To find synergy and growth opportunities in every acquisition, Casey and her team consider the smallest details — including HR policies like vacation days — and the broadest strategies, such as growth plans and marketing initiatives. Through the process, they’re not looking at potential acquisitions as a way to instantly boost the bottom line but rather with a long-term approach to building skills and capabilities that can grow over time.
“When you’re in an M&A position, you have to be sure that your inner voice is saying to you, ‘I want to work with these people for the future,’” Casey says. “This is an opportunity financially, but it’s an opportunity also that we can build on the financial strength we’re going to create. Long-term growth and profitability are based on the people that you have with you.”
Growing up in the Hanna household, Casey says, someone was always making crafts and treats for school fundraisers or writing invitations for local charity events. Her mother, Anne Freyvogel Hanna, passed down her philanthropic philosophy that “you have to give to get.” In that spirit, she founded the Medallion Ball in Pittsburgh in 1964, which continues today, to honor young ladies for contributing volunteer service to the community.
“We were raised to believe that was part of your life,” Casey says. “You can’t expect to get good things in life unless you are part of your community. That was ingrained in us, that we have a responsibility to the less fortunate.”
That commitment to giving back remains integral at Howard Hanna today. The firm supports hundreds of health, educational and humanitarian causes both company-wide and in each local market. For example, in 2012, it established a nonprofit, the Howard Hanna Children’s Free Care Fund. Since then, it has raised more than $19 million to help families afford treatments for their children. And since 1981, Howard Hanna has partnered with Coats for Kids in Northeast Ohio to donate hundreds of thousands of coats for local children.
Casey’s parents also established several endowed scholarships at the University of Pittsburgh, where her father earned his bachelor’s and master’s degrees, and at John Carroll University in Cleveland, from which her brother graduated.
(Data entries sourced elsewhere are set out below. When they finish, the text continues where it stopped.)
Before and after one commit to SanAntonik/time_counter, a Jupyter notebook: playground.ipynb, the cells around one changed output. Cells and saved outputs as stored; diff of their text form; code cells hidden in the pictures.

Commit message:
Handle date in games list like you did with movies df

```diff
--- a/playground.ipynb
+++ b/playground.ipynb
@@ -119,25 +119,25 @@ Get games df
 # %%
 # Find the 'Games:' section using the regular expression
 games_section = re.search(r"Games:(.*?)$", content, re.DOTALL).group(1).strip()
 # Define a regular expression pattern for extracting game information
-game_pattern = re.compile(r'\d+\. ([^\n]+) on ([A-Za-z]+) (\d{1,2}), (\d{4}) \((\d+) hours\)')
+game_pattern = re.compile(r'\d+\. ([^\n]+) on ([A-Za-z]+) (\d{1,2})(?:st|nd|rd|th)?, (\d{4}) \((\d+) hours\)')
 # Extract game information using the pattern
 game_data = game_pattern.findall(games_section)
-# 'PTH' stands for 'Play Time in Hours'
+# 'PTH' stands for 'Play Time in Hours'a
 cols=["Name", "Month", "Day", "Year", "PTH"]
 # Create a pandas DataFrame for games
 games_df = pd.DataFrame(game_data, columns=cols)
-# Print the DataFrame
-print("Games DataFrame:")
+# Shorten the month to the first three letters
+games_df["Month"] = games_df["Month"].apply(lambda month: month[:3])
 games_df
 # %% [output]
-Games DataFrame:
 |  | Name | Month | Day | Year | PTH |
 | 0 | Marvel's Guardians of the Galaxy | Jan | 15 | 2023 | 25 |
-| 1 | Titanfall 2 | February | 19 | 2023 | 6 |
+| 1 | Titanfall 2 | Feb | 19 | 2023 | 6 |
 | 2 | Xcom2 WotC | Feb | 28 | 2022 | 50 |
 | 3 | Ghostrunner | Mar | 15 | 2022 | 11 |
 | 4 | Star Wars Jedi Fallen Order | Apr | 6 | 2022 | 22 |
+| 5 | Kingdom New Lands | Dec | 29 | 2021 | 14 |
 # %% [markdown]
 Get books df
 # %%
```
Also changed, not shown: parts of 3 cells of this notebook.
The scholarships are awarded annually to Howard Hanna associates and their family members.
“The opportunity as a family business to give back to the community is incredibly important,” says Casey, who has chaired several local boards, including the Greater Pittsburgh Chamber of Commerce and the Pittsburgh Civic Light Opera. “It’s so amazing to see the difference that a private company can have impactfully within your own community.”
Passing on the family legacy
With three generations in the business today, Casey sees the lessons she learned from her parents being carried on by her children, nieces and nephews — not to mention the thousands of associates they’ve added through the years. The most important lessons, she says, are “that they are fearless and that they listen to the great people around them.”
“The brain trusts of all these people that have joined us is pretty amazing,” Casey says. “Whether they choose to join us in the beginning of their career, whether they come to us with an acquisition, or whether they grow within us, it overwhelms me every time I’m on a meeting and I listen to people’s ideas and what they bring to the table.”
As the firm’s strong talent pool has expanded over the last 65 years, Casey looks to the next generation to continue the family tradition of charging toward opportunities while supporting the people that they serve.
“We have so many business units that we have the opportunity to grow,” she says. “Buying mortgage, title and insurance companies is a tremendous opportunity for us for the future. Certainly, there are more technology companies we’re looking at than we’ve ever looked at before, but all with that same goal: How do we help our sales associates and our clients meet their goals?” ●
- Overcome obstacles by viewing them as opportunities.
- Look for long-term growth potential in people.
- Give back to the communities you serve.